The Golden Valley-based food company last year missed an opportunity with this dieting shift and is quickly working to address it by making changes to its Fiber One snack bars, which traditionally target weight-managing consumers.

Missing that trend, along with other missteps in its Nature Valley snacks, held down General Mills' fourth-quarter and full-year sales, dampening an otherwise positive report Wednesday and highlighting the precarious balance between sales growth and margin expansion that legacy packaged food companies are constantly seeking.

If last year was all about integrating Blue Buffalo pet products into General Mills, this year is all about growing organic sales, said Jeff Harmening, chief executive of General Mills.

Organic sales is a measure that excludes the benefits of acquisitions and other accounting anomalies. Big Food companies like General Mills have struggled to eke out true growth in this area as consumers increasingly move away from processed foods in search of better-for-you options.

Executives on Wednesday offered fiscal 2020 guidance, including a pledge to grow organic sales by between 1% and 2%. In its latest year ended May 26, organic sales were flat.

To get there, General Mills plans to spend money on its cereal and yogurt segments, both of which are showing positive momentum, and on its snack bars to get that business back on track.

Alexia Howard, an analyst with Bernstein Research, commended the company for being ahead on earnings per share but said in a research note that the conservative sales guidance "implies that the company is still pedaling hard to stand still on the base business."

Snacks are one of General Mills' "accelerator" platforms, a term management has given segments that most closely align with modern consumers and their preferences.

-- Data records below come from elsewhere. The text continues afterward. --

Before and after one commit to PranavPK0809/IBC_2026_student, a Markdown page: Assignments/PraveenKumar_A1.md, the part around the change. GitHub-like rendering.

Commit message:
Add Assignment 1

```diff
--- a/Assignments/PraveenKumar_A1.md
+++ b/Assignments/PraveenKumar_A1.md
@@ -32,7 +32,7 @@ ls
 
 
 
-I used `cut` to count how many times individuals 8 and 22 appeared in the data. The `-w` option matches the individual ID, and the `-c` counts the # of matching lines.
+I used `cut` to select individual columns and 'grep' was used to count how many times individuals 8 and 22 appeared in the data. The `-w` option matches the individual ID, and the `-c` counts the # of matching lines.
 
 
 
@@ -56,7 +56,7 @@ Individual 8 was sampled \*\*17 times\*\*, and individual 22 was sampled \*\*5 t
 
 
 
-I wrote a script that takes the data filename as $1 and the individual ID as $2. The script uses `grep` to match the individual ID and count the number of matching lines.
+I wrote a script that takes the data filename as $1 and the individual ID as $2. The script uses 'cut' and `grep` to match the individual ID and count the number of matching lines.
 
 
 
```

As a result, the company banks on growth in those areas, so missing a somewhat niche dieting trend can have an outsized effect.

The company plans to launch a refreshed Fiber One product or package to address this trend toward "macros" — which goes beyond calorie counting by tracking the ratio of macronutrients like carbs, proteins and fats.

It will also do a better job of capturing the back-to-school marketing moment with its Nature Valley products, said Jon Nudi, president of North American retail at General Mills. Meanwhile, the company's natural brands, Larabar and Epic, performed well.

General Mills delivered better-than-expected adjusted earnings per share of 83 cents on a $570 million profit for the quarter and delivered on its full-year financial promises. But investors had hopes for slightly better revenue than the $4.16 billion reported and punished the company for missing it by sending its stock down nearly 4.5% on Wednesday.

The company's stock has been riding a wave of enthusiasm this year, up nearly 38% as of Tuesday and outpacing the S&P 500 by twofold as it rolled out Blue Buffalo pet foods at Walmart, the nation's largest retailer.

Blue Buffalo pet-food sales shot up 38% during its fourth quarter. This marks the end of Blue Buffalo's first full year under General Mills, and investors have long been eyeing these results as a measure for judging the $8 billion acquisition.

Investors, many initially tepid on the deal, have warmed to the idea after seeing sales growth and margin expansion in the business.

But the expansion into Walmart and other mainstream stores has upset Blue Buffalo's pet-specialty retailers who no longer benefit from its more exclusive partnership. On Wednesday, Harmening announced a new Blue Buffalo line, called Carnivora, which will launch in pet-specialty stores later this summer. It will be a more meat-centric line sold at a higher price.

"What we are seeing with consumers, particularly millennials, is they are looking for higher-quality products, and they are willing to pay for it," said Don Mulligan, General Mills' chief financial officer.

For the year, Blue Buffalo's sales rose 11% and its operating profit, excluding charges related to the deal that brought them together, also rose 11% on a pro forma basis.

Kristen Leigh Painter • 612-673-4767